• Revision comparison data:
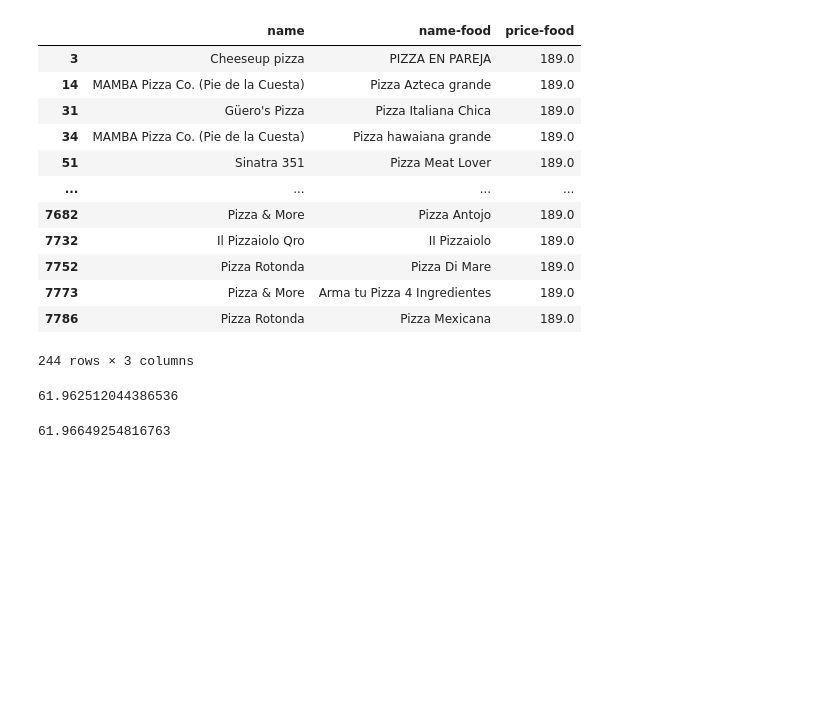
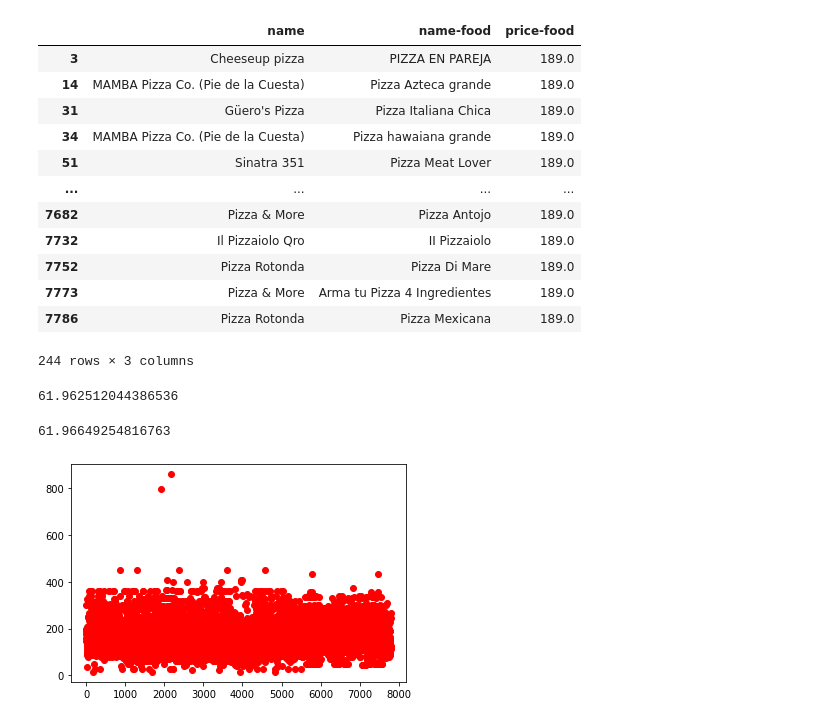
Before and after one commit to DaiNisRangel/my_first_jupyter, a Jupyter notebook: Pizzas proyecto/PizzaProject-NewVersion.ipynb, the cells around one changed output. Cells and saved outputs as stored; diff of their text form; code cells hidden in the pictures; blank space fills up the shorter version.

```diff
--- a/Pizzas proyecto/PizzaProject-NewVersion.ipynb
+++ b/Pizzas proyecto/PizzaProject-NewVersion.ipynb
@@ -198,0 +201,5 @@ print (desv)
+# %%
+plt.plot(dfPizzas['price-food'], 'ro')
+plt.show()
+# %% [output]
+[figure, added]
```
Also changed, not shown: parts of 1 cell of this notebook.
==
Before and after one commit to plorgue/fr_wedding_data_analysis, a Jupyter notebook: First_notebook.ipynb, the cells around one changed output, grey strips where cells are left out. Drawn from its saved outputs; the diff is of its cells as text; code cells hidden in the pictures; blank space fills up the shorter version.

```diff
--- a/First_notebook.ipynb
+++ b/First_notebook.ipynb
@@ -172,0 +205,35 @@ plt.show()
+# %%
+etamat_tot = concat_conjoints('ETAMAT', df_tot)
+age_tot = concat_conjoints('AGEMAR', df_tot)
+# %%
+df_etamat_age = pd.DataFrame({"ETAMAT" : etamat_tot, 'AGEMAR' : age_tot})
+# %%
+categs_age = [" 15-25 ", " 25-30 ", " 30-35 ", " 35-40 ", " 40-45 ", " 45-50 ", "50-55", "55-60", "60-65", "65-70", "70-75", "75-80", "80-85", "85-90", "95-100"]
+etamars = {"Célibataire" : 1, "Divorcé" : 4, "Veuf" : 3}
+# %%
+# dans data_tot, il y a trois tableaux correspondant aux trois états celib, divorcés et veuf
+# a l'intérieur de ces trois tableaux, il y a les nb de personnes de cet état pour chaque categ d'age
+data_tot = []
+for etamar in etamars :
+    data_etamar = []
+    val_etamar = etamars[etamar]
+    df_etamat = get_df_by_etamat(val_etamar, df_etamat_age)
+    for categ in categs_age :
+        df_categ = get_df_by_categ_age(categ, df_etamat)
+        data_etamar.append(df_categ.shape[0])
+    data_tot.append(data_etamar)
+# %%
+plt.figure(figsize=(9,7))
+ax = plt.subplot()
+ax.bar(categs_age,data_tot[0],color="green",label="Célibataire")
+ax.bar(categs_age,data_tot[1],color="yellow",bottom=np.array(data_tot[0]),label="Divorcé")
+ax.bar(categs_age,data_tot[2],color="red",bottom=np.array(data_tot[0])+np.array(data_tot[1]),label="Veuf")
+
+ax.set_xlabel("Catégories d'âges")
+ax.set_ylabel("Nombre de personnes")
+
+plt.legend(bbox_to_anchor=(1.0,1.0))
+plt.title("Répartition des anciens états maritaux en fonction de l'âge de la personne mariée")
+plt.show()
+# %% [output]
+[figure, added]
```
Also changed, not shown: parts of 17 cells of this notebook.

• Task:
In the entries above, the lines between the one holding "Before and after one commit to DaiNisRangel/my_first_jupyter, a" and the one holding "Also changed, not shown: parts of 1 cell", inclusive, are to be printed exactly as written, and those alone.

• Problem solution:
Before and after one commit to DaiNisRangel/my_first_jupyter, a Jupyter notebook: Pizzas proyecto/PizzaProject-NewVersion.ipynb, the cells around one changed output. Cells and saved outputs as stored; diff of their text form; code cells hidden in the pictures; blank space fills up the shorter version.

```diff
--- a/Pizzas proyecto/PizzaProject-NewVersion.ipynb
+++ b/Pizzas proyecto/PizzaProject-NewVersion.ipynb
@@ -198,0 +201,5 @@ print (desv)
+# %%
+plt.plot(dfPizzas['price-food'], 'ro')
+plt.show()
+# %% [output]
+[figure, added]
```
Also changed, not shown: parts of 1 cell of this notebook.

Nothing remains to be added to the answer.